This is where The Matrix: Resurrections perplexes me. The movie the trailer depicted felt so…ordinary. On the one hand, technology has come so far. The franchise takes place in a virtual world where anything can happen.
As fantastical as those first three films were, the Wachowskis could not comprehensively explore all the mind-bending feats characters like Neo and Morpheus could perform within the confines of The Matrix.
But those restrictions are gone. The Matrix: Reloaded alienated a lot of fans because the special effects kept unraveling under scrutiny. This latest installment does not have to carry those burdens. I can’t wait to see the visual spectacle The Matrix: Resurrections will throw at us.

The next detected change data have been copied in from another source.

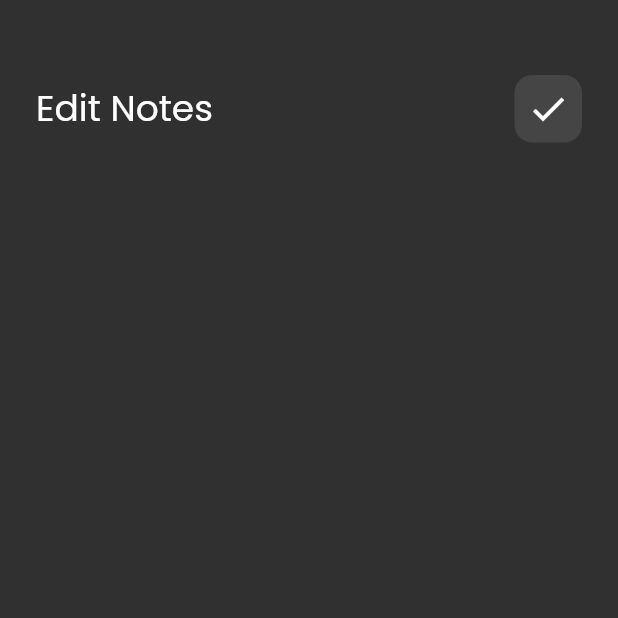
After one commit to MohaamedHamdy/notes_app_hive, a Flutter app: the screen it shows after launch, after a tap on "Flutter Tips", on a phone screen of 412 x 824 dp, the top half of it. The commit adds this screen. Run offline on Flutter 3.47's test engine with Material 2 defaults, Android fonts, the phone set to English and light mode, and no system bars.

Commit message:
create edit view and did changes to app bar

```diff
--- /dev/null
+++ b/lib/views/edit_view.dart
@@ -0,0 +1,14 @@
+import 'package:flutter/material.dart';
+
+import 'widgets/edit_note_view_body.dart';
+
+class EditViewScreen extends StatelessWidget {
+  const EditViewScreen({super.key});
+
+  @override
+  Widget build(BuildContext context) {
+    return const Scaffold(
+      body: EditNoteViewBody(),
+    );
+  }
+}
--- a/lib/views/widgets/custom_app_bar.dart
+++ b/lib/views/widgets/custom_app_bar.dart
@@ -1,9 +1,17 @@
+// ignore_for_file: public_member_api_docs, sort_constructors_first
 import 'package:flutter/material.dart';
 
 import 'custom_search_icon.dart';
 
 class CustomAppBar extends StatelessWidget {
-  const CustomAppBar({super.key});
+  const CustomAppBar({
+    Key? key,
+    this.text = 'Notes',
+    this.isSearch = true,
+  }) : super(key: key);
+
+  final String text;
+  final bool isSearch;
 
   @override
   Widget build(BuildContext context) {
@@ -11,10 +19,12 @@ class CustomAppBar extends StatelessWidget {
       mainAxisAlignment: MainAxisAlignment.spaceBetween,
       children: [
         Text(
-          'Notes',
+          text,
           style: Theme.of(context).textTheme.headlineSmall!,
         ),
-        const CustomSearchIcon(),
+        CustomSearchIcon(
+          isSearch: isSearch,
+        ),
       ],
     );
   }
--- a/lib/views/widgets/custom_item_list_view.dart
+++ b/lib/views/widgets/custom_item_list_view.dart
@@ -1,4 +1,5 @@
 import 'package:flutter/material.dart';
+import 'package:todo_hive/views/edit_view.dart';
 
 import 'custom_notes.dart';
 
@@ -14,8 +15,16 @@ class CustomItemListView extends StatelessWidget {
         padding: EdgeInsets.zero,
         physics: const BouncingScrollPhysics(),
         itemBuilder: (context, index) {
-          return CustomNotesItem(
-            index: index,
+          return GestureDetector(
+            onTap: () => Navigator.push(
+              context,
+              MaterialPageRoute(
+                builder: (context) => const EditViewScreen(),
+              ),
+            ),
+            child: CustomNotesItem(
+              index: index,
+            ),
           );
         },
       ),
--- a/lib/views/widgets/custom_search_icon.dart
+++ b/lib/views/widgets/custom_search_icon.dart
@@ -1,7 +1,13 @@
+// ignore_for_file: public_member_api_docs, sort_constructors_first
 import 'package:flutter/material.dart';
 
 class CustomSearchIcon extends StatelessWidget {
-  const CustomSearchIcon({super.key});
+  const CustomSearchIcon({
+    Key? key,
+    this.isSearch = true,
+  }) : super(key: key);
+
+  final bool isSearch;
 
   @override
   Widget build(BuildContext context) {
@@ -15,8 +21,8 @@ class CustomSearchIcon extends StatelessWidget {
       child: Center(
         child: IconButton(
           onPressed: () {},
-          icon: const Icon(
-            Icons.search,
+          icon: Icon(
+            isSearch ? Icons.search : Icons.done,
             size: 28,
           ),
         ),
--- /dev/null
+++ b/lib/views/widgets/edit_note_view_body.dart
@@ -0,0 +1,25 @@
+import 'package:flutter/material.dart';
+import 'package:todo_hive/views/widgets/custom_app_bar.dart';
+
+class EditNoteViewBody extends StatelessWidget {
+  const EditNoteViewBody({super.key});
+
+  @override
+  Widget build(BuildContext context) {
+    return const Padding(
+      padding: EdgeInsets.only(
+        left: 24.0,
+        top: 50.0,
+        right: 24.0,
+      ),
+      child: Column(
+        children: [
+          CustomAppBar(
+            text: 'Edit Notes',
+            isSearch: false,
+          ),
+        ],
+      ),
+    );
+  }
+}
```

And yet, from the trailer, I got the sense that the franchise had abandoned its unique style. Keanu Reeves had all the lumbering grace of John Wick and none of the rigid elegance of Neo.
Granted, this is just a trailer. For all I know, what we saw in those three minutes barely scratched the surface. That said, I don’t agree with the popular notion that the Wachowskis produced a masterpiece in The Matrix 1999 only to horribly botch the sequels. As far as I’m concerned, the series got better with each installment.
I want The Matrix: Resurrections to take me back to that world. I don’t want the movie to pull a Rise of Skywalker by working so hard to course-correct, because of the critical backlash that it loses the charm that made the original trilogy such a blast.
This brings me to the story. I have nothing to say about that, because the teaser was intentionally cryptic about the plot. But I loved the trilogy, so I trust the writers to deliver a compelling and entertaining narrative.
I have heard some people argue that a fourth installment cannot work because Revolutions provided a definitive end to Neo’s story. That could not be further from the truth.
If you haven’t watched Revolutions, I am going to spoil it. Neo died at the end. After Agent Smith absorbed him, the machines used Neo’s body to destroy Agent Smith.
But we know that the human/machine war has gone through several cycles. Neo was neither the first ‘Chosen One’ nor the last. So long as animosity exists between humans and machines, the Chosen One will keep manifesting.
Additionally, in his final conversation with the Architect, the Oracle hinted that Neo might be alive. I want to see where his story goes next.
My concerns are rooted in the fear that the writers are trying to fix the so-called mistakes of the previous installments. Again, Reloaded and Revolutions are awesome. Don’t let anyone tell you otherwise.